Graphic by Evelyn Lee
A few years ago, there was a campus conversation about whether we prize civility too much over robust disagreement. The line is fine and important. In fact, I value both and hope to contribute to a university campus where strong, carefully articulated positions are placed in conversation with confidence and vigor. As with most things, however, there is a fairly logical point at which advocacy crosses the line and becomes less valuable and more threatening in nature.
We cannot aspire to speak always with one voice or to agree on all things, but we should seek to find a standard of debate and discourse in all matters that does not chill the participation of others and is not designed to merely silence opposition. Is it silence that we want? Moreover, is it silence that advances learning in community? I do not think so.
Moving well beyond the college campus, one cannot help but be discouraged by the shrill and embarrassing verbiage being used to position political platforms and tear down the opposition. When truth is used as a fungible commodity to achieve political ends, I feel incredibly tired and discouraged. Some delight in that behavior and cheer, but I simply cannot, for new lows are hard to celebrate. Is there an end in sight to this silliness, or have we established a new normative state for political suasion?
Frankly, I do not care much for intramural argument just for the sake of argument, especially if conducted at high volume and with sharp rhetoric; I never have, as it always seems to have a large load of hubris in attendance. I distance myself from bombast and histrionics and gravitate much more easily toward logic and careful thought.
I ran across a phrase recently that I like very much: convicted civility. As soon as I saw those two words together I knew immediately and exactly what they meant. I admire strong convictions presented fairly and without elements of ad hominem attack in pursuit of truth and, even, fairness and justice. Lutheran scholar Martin Marty once said, “People these days who are civil often lack strong convictions, and people with strong religious convictions often are not very civil. What we need is convicted civility.” The time has come for convicted civility in all things.
I have held these personal thoughts for the past few weeks, uncertain if they would add much to any conversation. While I cannot precisely define the phrase convicted civility, I know what it means to me. It means that we can hear and process words with which we do not agree and that we can be unafraid to refute them with truth, courage and confidence. It means that as we encounter new thinking and information, that we are free to ask hard questions and to pursue answers to questions important to us. Questions should not be threatening, and answers should not be unassailable when given.

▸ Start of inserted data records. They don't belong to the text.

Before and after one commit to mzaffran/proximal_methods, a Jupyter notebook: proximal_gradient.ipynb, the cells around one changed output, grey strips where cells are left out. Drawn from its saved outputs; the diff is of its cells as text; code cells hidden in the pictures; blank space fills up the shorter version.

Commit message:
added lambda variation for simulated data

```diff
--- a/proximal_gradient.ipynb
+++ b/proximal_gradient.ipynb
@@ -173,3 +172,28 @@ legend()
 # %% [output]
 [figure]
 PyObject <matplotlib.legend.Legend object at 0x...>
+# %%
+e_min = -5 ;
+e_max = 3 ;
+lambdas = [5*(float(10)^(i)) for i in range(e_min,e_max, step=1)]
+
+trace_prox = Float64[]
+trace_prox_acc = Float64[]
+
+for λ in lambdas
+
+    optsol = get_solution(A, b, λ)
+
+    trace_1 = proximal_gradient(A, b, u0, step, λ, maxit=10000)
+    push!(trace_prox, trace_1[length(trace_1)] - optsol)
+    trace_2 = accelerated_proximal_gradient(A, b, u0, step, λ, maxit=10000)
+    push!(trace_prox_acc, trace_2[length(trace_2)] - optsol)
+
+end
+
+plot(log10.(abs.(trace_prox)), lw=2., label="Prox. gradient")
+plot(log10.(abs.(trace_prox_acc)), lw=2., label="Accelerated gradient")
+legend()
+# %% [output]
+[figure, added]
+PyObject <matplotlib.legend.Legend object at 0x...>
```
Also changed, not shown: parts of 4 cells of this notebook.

Steel sharpens steel in the dialectic of learning and living.
I held onto these thoughts until this past weekend when I attended Songfest and listened to the closing song, “Let There Be Peace on Earth.” It gets me every time I must confess, I have heard that song for as long as I can remember, but in this particular year, the closing line sticks in my head: And let it begin with me. Indeed, as a Christian participating in the rhetoric of this important campaign year, in the complicated issues related to race, sexual orientation, and justice for all, let peace begin with me. Let it begin with me.
Follow the Pepperdine Graphic on Twitter: @PeppGraphic